On top of this, there was no place for Layhugni to store either her seed or crops, meaning that she had no way of preserving a surplus to see her through the increasing hunger months. She, along with other struggling farmers in her area, joined Vita’s programme to find solutions to these challenges.
Vita’s improved potato seed programme is made possible by the support of Irish Aid and Action on Poverty. Together, we supplied Layhugni with improved quality potato seed to replace the low yields of the local “Aballo” variety. We supplied training – from initial land preparation right through to harvesting – on smart land management that showed programme participants how to use fertilizer, rotate and manage their crops, and safeguard their plot from overworking.
To address the issue of storage, Vita helped Layhugni and her farming peers to construct a diffused light storage – a valuable addition to their farms that would enable them to store seeds and thus ensure they had a constant source of guaranteed crops and income.
A lack of access to finance was another significant barrier to a secure and sustainable livelihood for Layhugni and thus Vita also supplied training on managing finance as well as linking these small farmers with markets where they could sell their high-quality potato crops for a fair price.
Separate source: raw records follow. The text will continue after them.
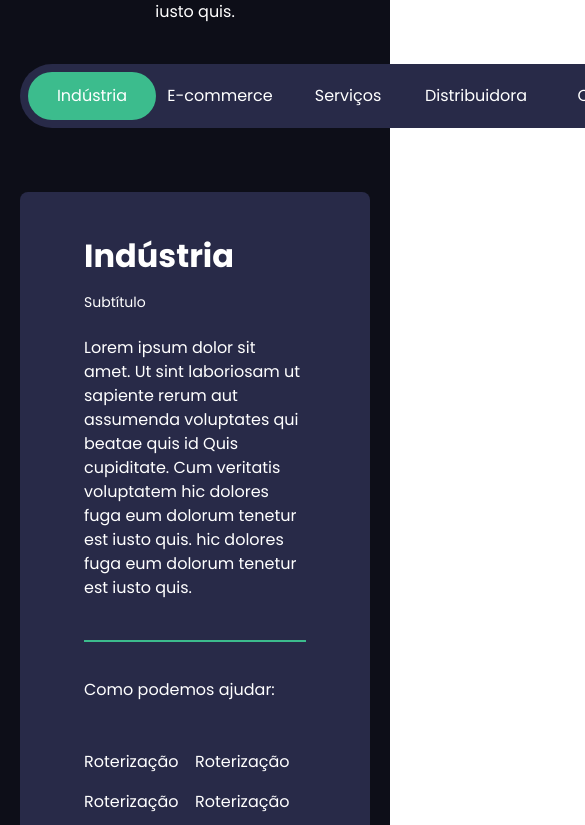
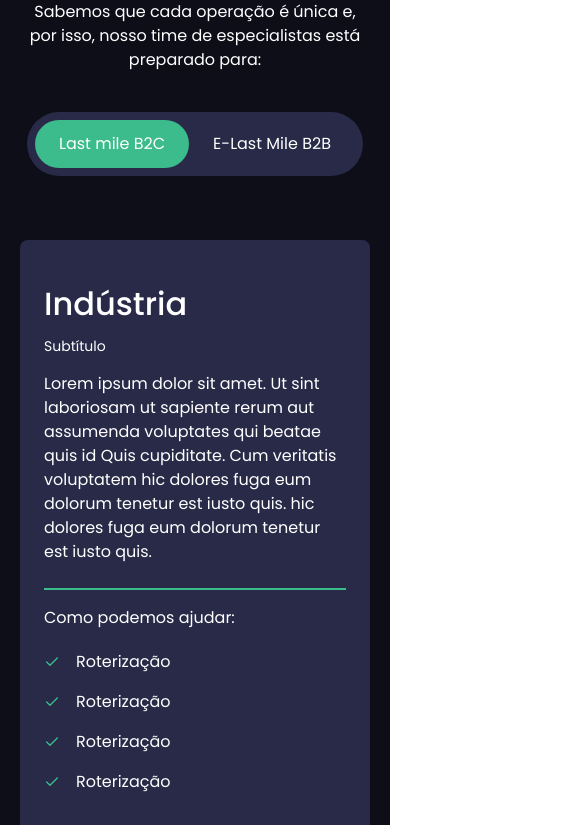
Before and after one commit to daniel-hortencio/routeasy, a Next.js app: page / in a window 390 px wide. Shown: the part 3619-4444 px from the top of the page, 585 px wide, since content can reach past the window. Built offline with nearby package versions, Linux system fonts and the light colour scheme.

Commit message:
feat: solucoes que se adaptam

```diff
--- a/src/components/elements/Icon/index.tsx
+++ b/src/components/elements/Icon/index.tsx
@@ -23,14 +23,16 @@ interface IconProps {
   name: string
   size?: number
   color?: string
+  fill?: string
+  stroke?: string
   hoverColor?: string
 }
 
-const Icon = ({ name, size, color = '' }: IconProps) => {
+const Icon = ({ name, size, color = '', ...rest }: IconProps) => {
   const RIcon =
     AllIcons[name as keyof typeof AllIcons] || AllIcons.FaRegWindowClose
 
-  return <RIcon size={size} color={color} />
+  return <RIcon size={size} color={color} {...rest} />
 }
 
 export const getAllIcons = (searchName = '') => {
--- a/src/components/layouts/HomePage/Blog/index.tsx
+++ b/src/components/layouts/HomePage/Blog/index.tsx
@@ -155,7 +155,7 @@ export const Blog = () => {
           </div>
         </div>
       </div>
-      <Section className="pt-16 pb-14 md:py-20 w-full border-b-2 border-primary">
+      <Section className="pt-16 pb-14 md:py-20 w-full">
         <div className="mx-auto sm:w-64">
           <ButtonSecondary>Quero saber mais</ButtonSecondary>
         </div>
--- a/src/components/layouts/HomePage/Midia/index.tsx
+++ b/src/components/layouts/HomePage/Midia/index.tsx
@@ -24,7 +24,7 @@ export const Midia = () => {
         </div>
       </div>
 
-      <h2 className="font-semibold text-[32px] uppercase mb-4 text-center">
+      <h2 className="font-medium text-[32px] uppercase mb-4 text-center">
         PRÊMIOS
       </h2>
       <div className="flex mx-auto justify-center">
--- a/src/components/layouts/HomePage/Segments/index.tsx
+++ b/src/components/layouts/HomePage/Segments/index.tsx
@@ -1,3 +1,4 @@
+import Icon from 'components/elements/Icon'
 import { Section } from 'components/elements/Section'
 import { useState } from 'react'
 
@@ -6,29 +7,34 @@ export const Segments = () => {
 
   return (
     <Section
-      title={<h1>Segmentos</h1>}
+      title={
+        <h1>
+          SOLUÇÕES QUE SE <span className="text-primary">ADAPTAM</span> AO SEU
+          NEGÓCIO
+        </h1>
+      }
       className="mb-28"
-      subtitle="Lorem ipsum dolor sit amet. Ut sint laboriosam ut sapiente rerum aut assumenda voluptates qui beatae quis id Quis cupiditate. Cum veritatis voluptatem hic dolores fuga eum dolorum tenetur est iusto quis. "
+      subtitle="Sabemos que cada operação é única e, por isso, nosso time de especialistas está preparado para: "
     >
       <div className="mb-16 bg-background-light2 p-2 w-min flex mx-auto items-center rounded-full">
         <button
-          className={`h-12 w-32 whitespace-nowrap rounded-full ${
+          className={`h-12 px-6 whitespace-nowrap rounded-full ${
             tab === 1 && 'bg-primary'
           }`}
           onClick={() => setTab(1)}
         >
-          Indústria
+          Last mile B2C
         </button>
         <button
-          className={`h-12 w-32 whitespace-nowrap rounded-full ${
+          className={`h-12 px-6 whitespace-nowrap rounded-full ${
             tab === 2 && 'bg-primary'
           }`}
           onClick={() => setTab(2)}
         >
-          E-commerce
+          E-Last Mile B2B
         </button>
-        <button
-          className={`h-12 w-32 whitespace-nowrap rounded-full ${
+        {/*  <button
+          className={`h-12 px-6 whitespace-nowrap rounded-full ${
             tab === 3 && 'bg-primary'
           }`}
           onClick={() => setTab(3)}
@@ -36,7 +42,7 @@ export const Segments = () => {
           Serviços
         </button>
         <button
-          className={`h-12 w-32 whitespace-nowrap rounded-full ${
+          className={`h-12 px-6 whitespace-nowrap rounded-full ${
             tab === 4 && 'bg-primary'
           }`}
           onClick={() => setTab(4)}
@@ -44,40 +50,52 @@ export const Segments = () => {
           Distribuidora
         </button>
         <button
-          className={`h-12 w-32 whitespace-nowrap rounded-full ${
+          className={`h-12 px-6 whitespace-nowrap rounded-full ${
             tab === 5 && 'bg-primary'
           }`}
           onClick={() => setTab(5)}
         >
           Outros
-        </button>
+        </button> */}
       </div>
 
-      <div className="pt-10 px-16 pb-16 rounded-lg bg-background-light2">
+      <div className="pt-10 px-6 md:px-16 pb-16 rounded-lg bg-background-light2">
         {tab === 1 && (
           <div>
-            <h3 className="mb-3 text-[32px] font-semibold">Indústria</h3>
-            <p className="text-sm mb-6">Subtítulo</p>
-            <p className="mb-10">
+            <h3 className="mb-2 md:mb-3 text-[32px] font-medium">Indústria</h3>
+            <p className="text-sm mb-4 md:mb-6">Subtítulo</p>
+            <p className="mb-6 md:mb-10">
               Lorem ipsum dolor sit amet. Ut sint laboriosam ut sapiente rerum
               aut assumenda voluptates qui beatae quis id Quis cupiditate. Cum
               veritatis voluptatem hic dolores fuga eum dolorum tenetur est
               iusto quis. hic dolores fuga eum dolorum tenetur est iusto quis.{' '}
             </p>
-            <div className="h-[2px] w-full bg-primary mb-9" />
-            <p className="mb-12">Como podemos ajudar:</p>
-            <div className="grid grid-cols-2 gap-y-4 max-w-xl">
-              <div>Roterização</div>
-              <div>Roterização</div>
-              <div>Roterização</div>
-              <div>Roterização</div>
+            <div className="h-[2px] w-full bg-primary mb-4 md:mb-9" />
+            <p className="mb-5 md:mb-12">Como podemos ajudar:</p>
+            <div className="grid sm:grid-cols-2 gap-y-4 max-w-xl">
+              <div className="fill-red-500 flex items-center">
+                <Icon name="FiCheck" stroke="#3cbc8d" />
+                <span className="ml-4">Roterização</span>
+              </div>
+              <div className="fill-red-500 flex items-center">
+                <Icon name="FiCheck" stroke="#3cbc8d" />
+                <span className="ml-4">Roterização</span>
+              </div>
+              <div className="fill-red-500 flex items-center">
+                <Icon name="FiCheck" stroke="#3cbc8d" />
+                <span className="ml-4">Roterização</span>
+              </div>
+              <div className="fill-red-500 flex items-center">
+                <Icon name="FiCheck" stroke="#3cbc8d" />
+                <span className="ml-4">Roterização</span>
+              </div>
             </div>
           </div>
         )}
         {tab === 2 && 'Content 2'}
-        {tab === 3 && 'Content 3'}
+        {/*         {tab === 3 && 'Content 3'}
         {tab === 4 && 'Content 4'}
-        {tab === 5 && 'Content 5'}
+        {tab === 5 && 'Content 5'} */}
       </div>
     </Section>
   )
--- a/src/components/layouts/WebsiteLayout/Footer/index.tsx
+++ b/src/components/layouts/WebsiteLayout/Footer/index.tsx
@@ -45,7 +45,7 @@ export const Footer = () => {
   }
 
   return (
-    <Section className="pt-12 pb-8">
+    <Section className="pt-12 pb-8 border-t-2 border-primary">
       <div className="lg:grid grid-cols-5 mb-6 lg:mb-20 px-10">
         <div className="hidden lg:block">
           <p>NAVEGAÇÃO</p>
```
Most importantly, this project gave in-depth training to each farmer on a fortnightly basis, covering everything from agronomy skills, seed store management, business training to knowledge-sharing initiatives. It is this training – which focuses on equipping farmers with not just tools but with knowledge and understanding – that ensures the longterm success of this programme. It is this specialised training that empowers Layhugni with a resilience and a wealth of skills that will see her face many challenges to her crops, land and livelihood.
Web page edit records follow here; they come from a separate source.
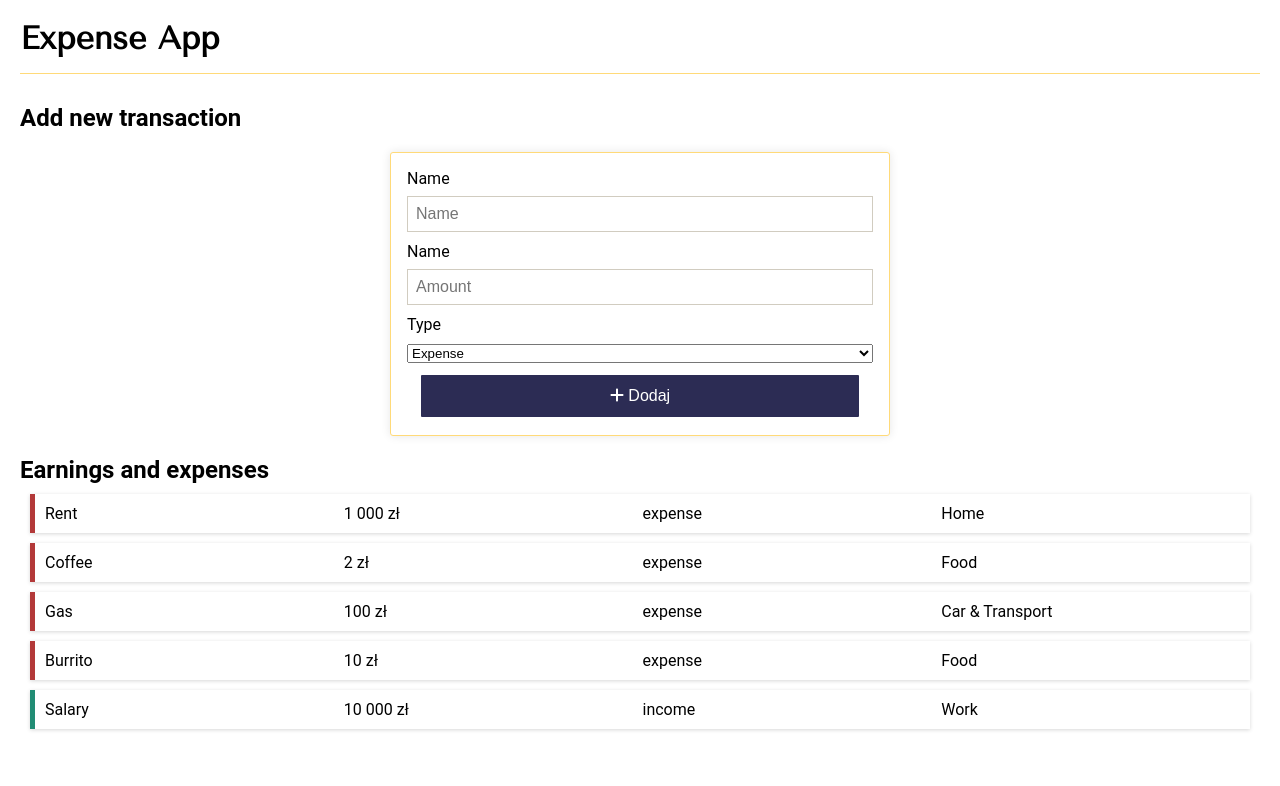
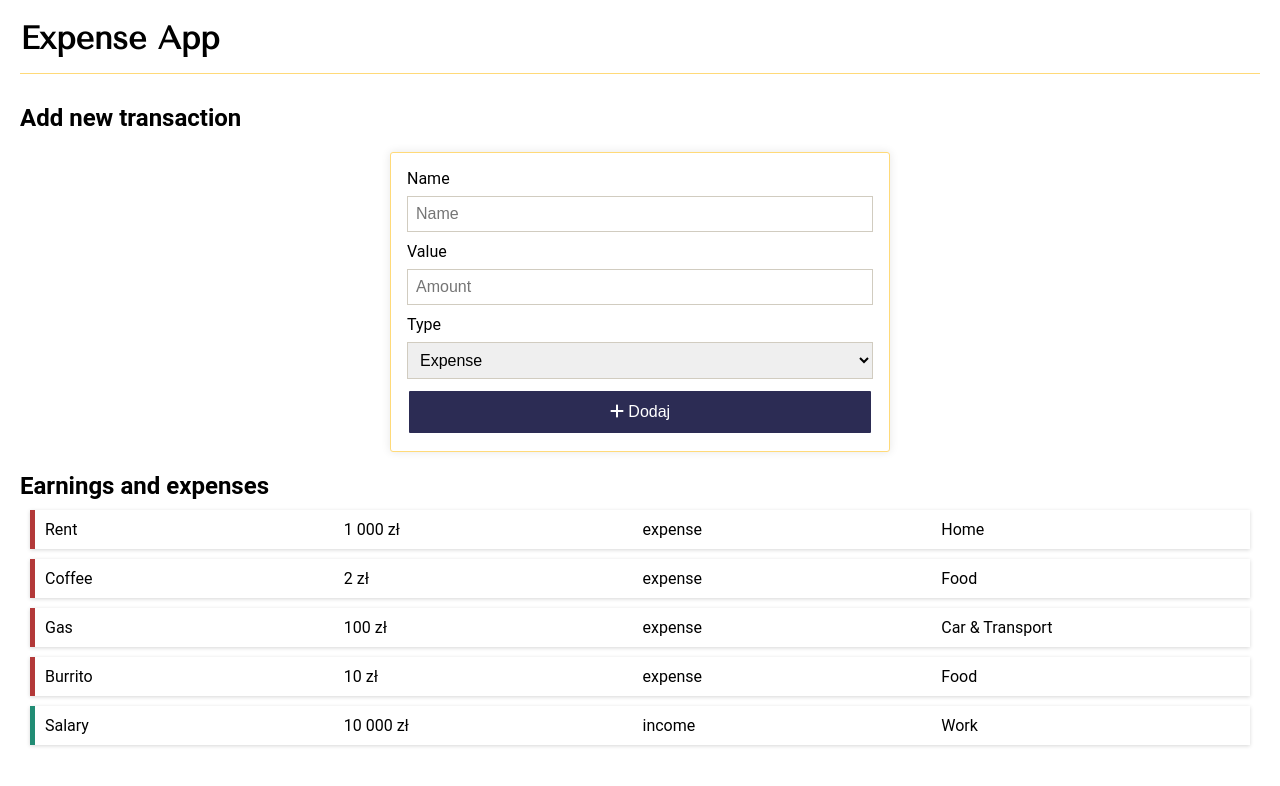
Before and after one commit to lukasz-pekala/react-simple-expense-calculator, a React (Create React App) app: page / in a window 1280 px wide. Shown: the top 786 px of the page. Built offline with nearby package versions, Linux system fonts and the light colour scheme.

Commit message:
Styled button and margin

```diff
--- a/src/AddExpense/AddExpenseForm.tsx
+++ b/src/AddExpense/AddExpenseForm.tsx
@@ -13,7 +13,8 @@ const StyledGenericInput = styled.div`
   gap: 8px;
   font-size: 1em;
 
-  input {
+  input,
+  select {
     font-size: 1em;
     padding: 0.5em;
     border: 1px solid #d1ccc0;
@@ -69,14 +70,17 @@ const AddExpenseForm = () => {
             </GenericInput>
 
             <GenericInput name="amount" type="number" placeholder="Amount">
-              Name
+              Value
             </GenericInput>
 
-            <label htmlFor="favouriteColor">Type</label>
-            <Field name="favouriteColor" as="select">
-              <option value="expense">Expense</option>
-              <option value="income">Income</option>
-            </Field>
+            <StyledGenericInput>
+              <label htmlFor="type">Type</label>
+              <Field name="type" as="select">
+                <option value="expense">Expense</option>
+                <option value="income">Income</option>
+              </Field>
+            </StyledGenericInput>
+
             <Button primary type="submit">
               <FontAwesomeIcon className="action-icon" icon={faPlus} />
               <span> Dodaj</span>
--- a/src/shared/Button/Button.tsx
+++ b/src/shared/Button/Button.tsx
@@ -13,7 +13,7 @@ const Button = styled.button<ButtonProps>`
 
   font-size: 1em;
   min-width: 10em;
-  margin: 0 0.75em;
+  margin: 0;
   padding: 0.75em 1.5em;
   border: 2px solid;
   border-radius: 3px;
```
Under this programme, Layhugni’s farm – and indeed, her life – has been transformed. On her 0.25 hectare plot, Layhugni’s yields have increased from a measly 8 or 9 quintals (one quintal represents 100 kg) to 20 quintals – that’s more than double her original yields! The effect this has had on Layhugni’s entire family is profound.
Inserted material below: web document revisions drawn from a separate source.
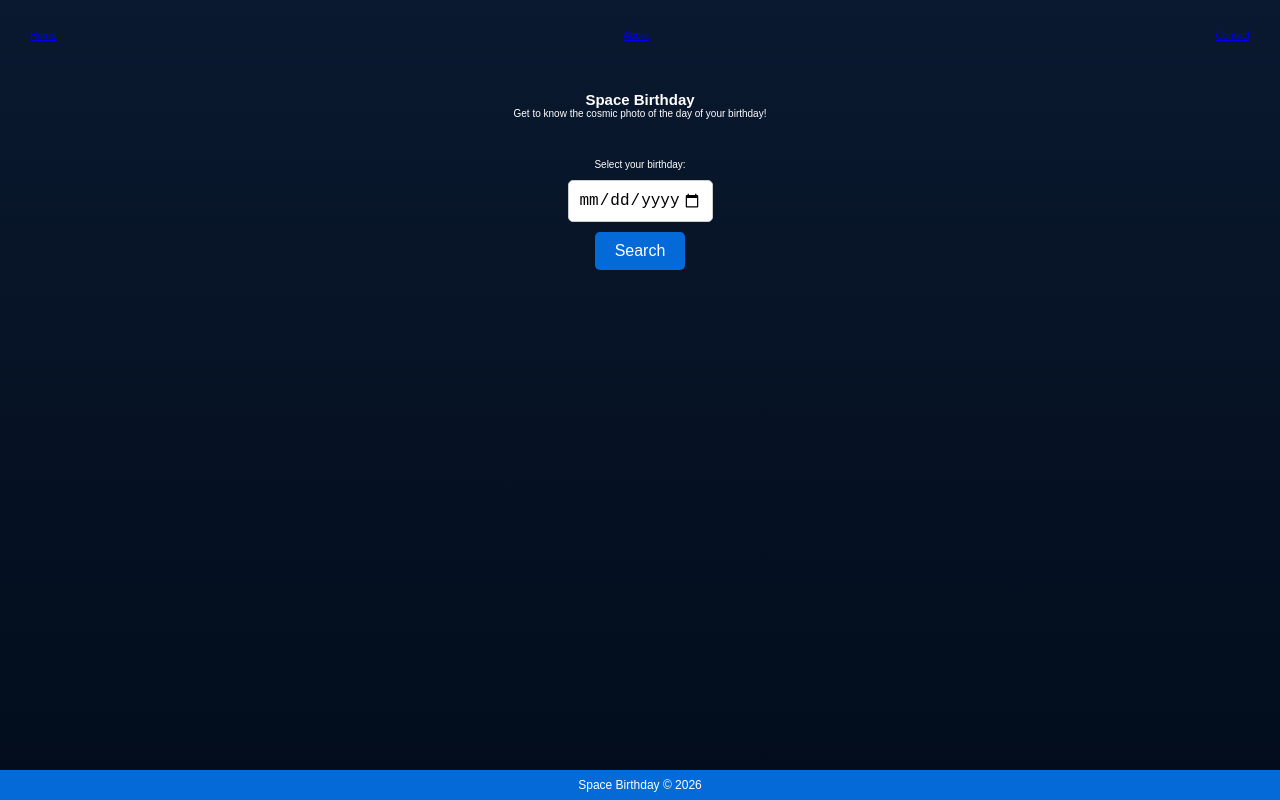
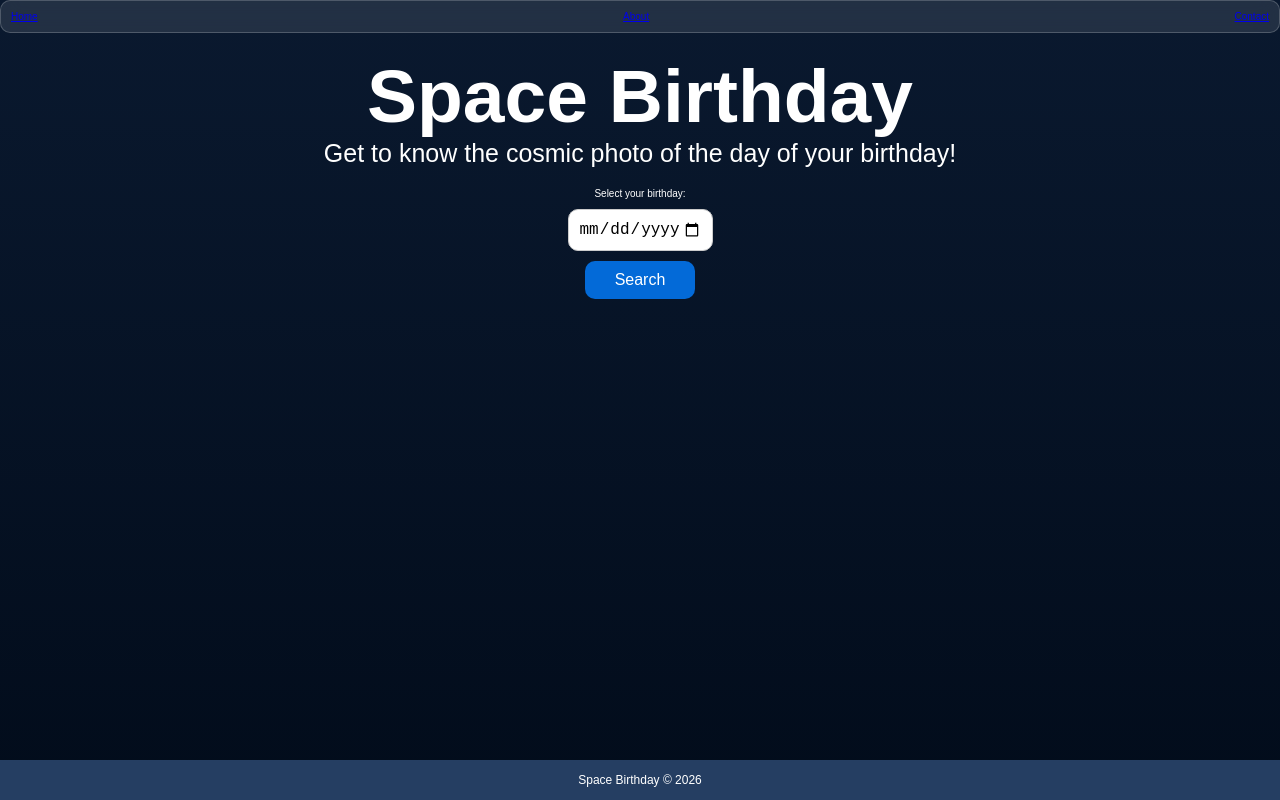
Before and after one commit to kauaamado/space-birthday, a website with bundled scripts: page index.html in a window 1280 px wide. Built offline with nearby package versions, Linux system fonts and the light colour scheme; some packages are replaced by stand-ins of ours; no server answers.

Commit message:
style: redefine posicionamentos

```diff
--- a/style.css
+++ b/style.css
@@ -14,12 +14,18 @@ body {
     font-family: 'Outfit', sans-serif;
     color: #ffffff;
     min-height: 100dvh;
+    display: flex;
+    flex-direction: column;
+}
+
+main {
+    flex: 1;
 }
 
 .glass-card {
     background: rgba(255, 255, 255, 0.1);
     backdrop-filter: blur(1rem);
-    border: 1px solid rgba(255, 255, 255, 0.2);
+    border: 0.1rem solid rgba(255, 255, 255, 0.2);
     border-radius: 5rem;
     padding: 1rem;
 }
@@ -29,24 +35,29 @@ body {
     border-radius: 1.5rem;
 }
 
-header {
+nav ul {
+    background: rgba(255, 255, 255, 0.1);
+    backdrop-filter: blur(1rem);
+    border: 0.1rem solid rgba(255, 255, 255, 0.2);
+    border-radius: 1rem;
     padding: 1rem;
-}
-
-nav ul {
     list-style: none;
     display: flex;
     justify-content: space-between;
-    padding: 2rem;
 }
 
 .hero {
     text-align: center;
     padding: 2rem;
+    font-size: 5rem;
+}
+
+.hero p {
+    font-size: 2.5rem;
 }
 
 .search-controls {
-    margin-top: 2rem;
+    margin: 10;
     display: flex;
     flex-direction: column;
     align-items: center;
@@ -54,26 +65,29 @@ nav ul {
 }
 
 #result-container {
-    margin: 0 1rem;
+    display: flex;
+    text-align: center;
+    justify-content: center;
+    align-items: center;
+    margin: 5rem auto;
+    max-width: 60rem;
 }
 
-/* Estilo para os inputs */
 input[type="date"] {
     padding: 1rem;
-    border: 1px solid #ccc;
-    border-radius: 0.5rem;
+    border: 0.1rem solid #ccc;
+    border-radius: 1rem;
     font-size: 1.6rem;
 }
 
-/* Estilo para os botões */
 button {
-    padding: 1rem 2rem;
+    padding: 1rem 3rem;
     background-color: #036ad8;
     color: white;
     border: none;
-    border-radius: 0.5rem;
+    border-radius: 1rem;
     cursor: pointer;
-    font-size: 16px;
+    font-size: 1.6rem;
 }
 
 button:hover {
@@ -84,14 +98,11 @@ footer {
     text-align: center;
     padding: 1rem;
     font-size: 1.2rem;
+    display: flex;
     align-items: center;
     justify-content: center;
-    display: flex;
-    background-color: #036ad8;
+    background-color: #253e62;
     color: white;
-    margin-top: 2rem;
-    position: fixed;
-    bottom: 0;
     width: 100%;
-    height: 3rem;
+    height: 4rem;
 }
```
Her children can now be better educated by attending a good school, her home has been transformed as she can finally afford to buy proper furniture and Layhugni can now start building her business towards the success she has always dreamed of.
In her own words, “I plan to buy additional farm land and open a shop in Debre Tabor town.”
This is the change every partner of Vita makes possible. To see how you can support this work, click here